Change detection data:
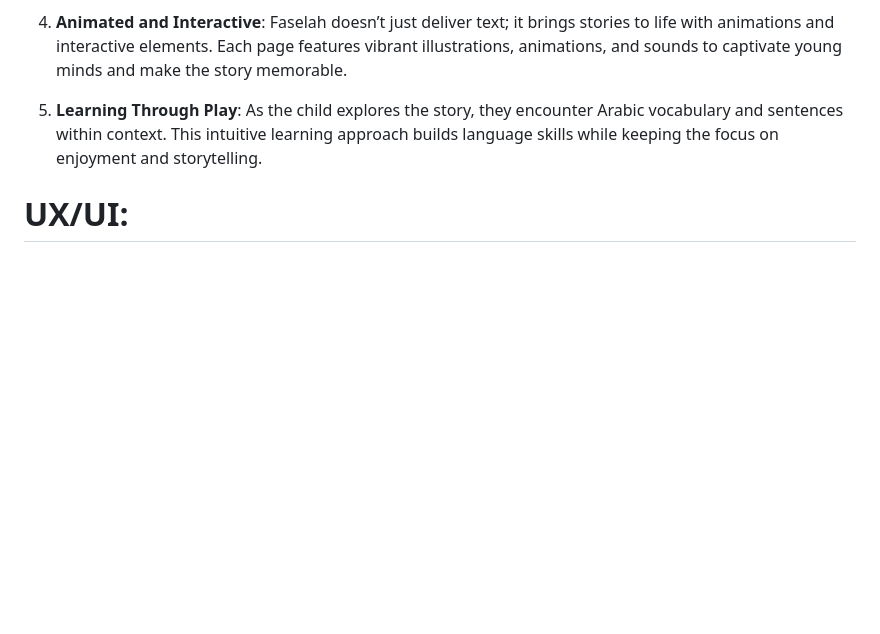
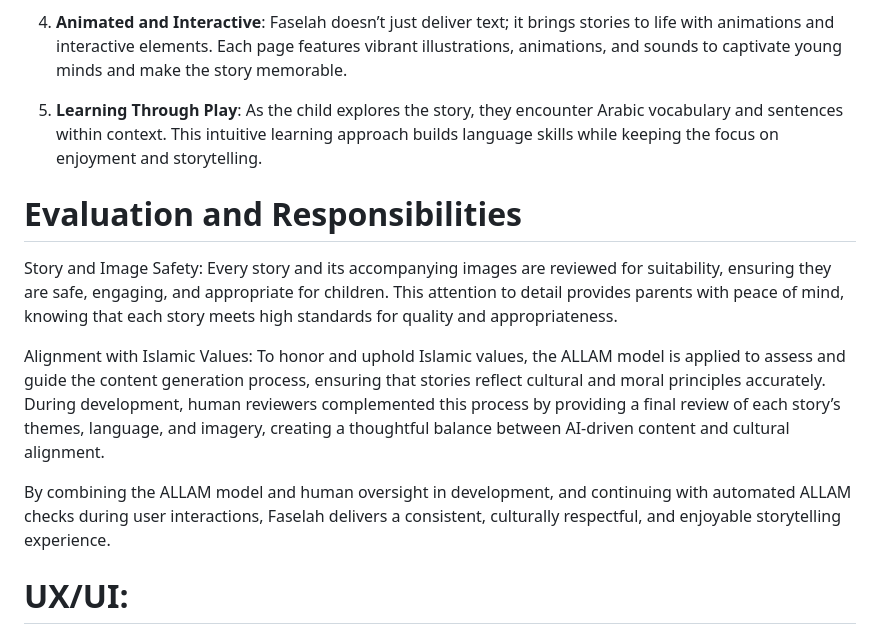
Before and after one commit to aafharbi/Faselah, a Markdown page: README.md, the part around the change. Drawn GitHub-style; blank space fills up the shorter version.

```diff
--- a/README.md
+++ b/README.md
@@ -28,6 +28,13 @@ Here’s a breakdown of how **Faselah** works:
 
 5. **Learning Through Play**: As the child explores the story, they encounter Arabic vocabulary and sentences within context. This intuitive learning approach builds language skills while keeping the focus on enjoyment and storytelling.
 
+# Evaluation and Responsibilities
+Story and Image Safety: Every story and its accompanying images are reviewed for suitability, ensuring they are safe, engaging, and appropriate for children. This attention to detail provides parents with peace of mind, knowing that each story meets high standards for quality and appropriateness.
+
+Alignment with Islamic Values: To honor and uphold Islamic values, the ALLAM model is applied to assess and guide the content generation process, ensuring that stories reflect cultural and moral principles accurately. During development, human reviewers complemented this process by providing a final review of each story’s themes, language, and imagery, creating a thoughtful balance between AI-driven content and cultural alignment.
+
+By combining the ALLAM model and human oversight in development, and continuing with automated ALLAM checks during user interactions, Faselah delivers a consistent, culturally respectful, and enjoyable storytelling experience.
+
 # UX/UI:
 https://www.figma.com/design/IMoJRmPFACWaW3uNkZn1yu/Untitled?node-id=23-11&node-type=canvas&m=dev
 
```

WHAT IS BEING ASKED:
Copy the entries character for character, excluding any pictures.

RESULT OF THE TASK:
Before and after one commit to aafharbi/Faselah, a Markdown page: README.md, the part around the change. Drawn GitHub-style; blank space fills up the shorter version.

```diff
--- a/README.md
+++ b/README.md
@@ -28,6 +28,13 @@ Here’s a breakdown of how **Faselah** works:
 
 5. **Learning Through Play**: As the child explores the story, they encounter Arabic vocabulary and sentences within context. This intuitive learning approach builds language skills while keeping the focus on enjoyment and storytelling.
 
+# Evaluation and Responsibilities
+Story and Image Safety: Every story and its accompanying images are reviewed for suitability, ensuring they are safe, engaging, and appropriate for children. This attention to detail provides parents with peace of mind, knowing that each story meets high standards for quality and appropriateness.
+
+Alignment with Islamic Values: To honor and uphold Islamic values, the ALLAM model is applied to assess and guide the content generation process, ensuring that stories reflect cultural and moral principles accurately. During development, human reviewers complemented this process by providing a final review of each story’s themes, language, and imagery, creating a thoughtful balance between AI-driven content and cultural alignment.
+
+By combining the ALLAM model and human oversight in development, and continuing with automated ALLAM checks during user interactions, Faselah delivers a consistent, culturally respectful, and enjoyable storytelling experience.
+
 # UX/UI:
 https://www.figma.com/design/IMoJRmPFACWaW3uNkZn1yu/Untitled?node-id=23-11&node-type=canvas&m=dev
 
```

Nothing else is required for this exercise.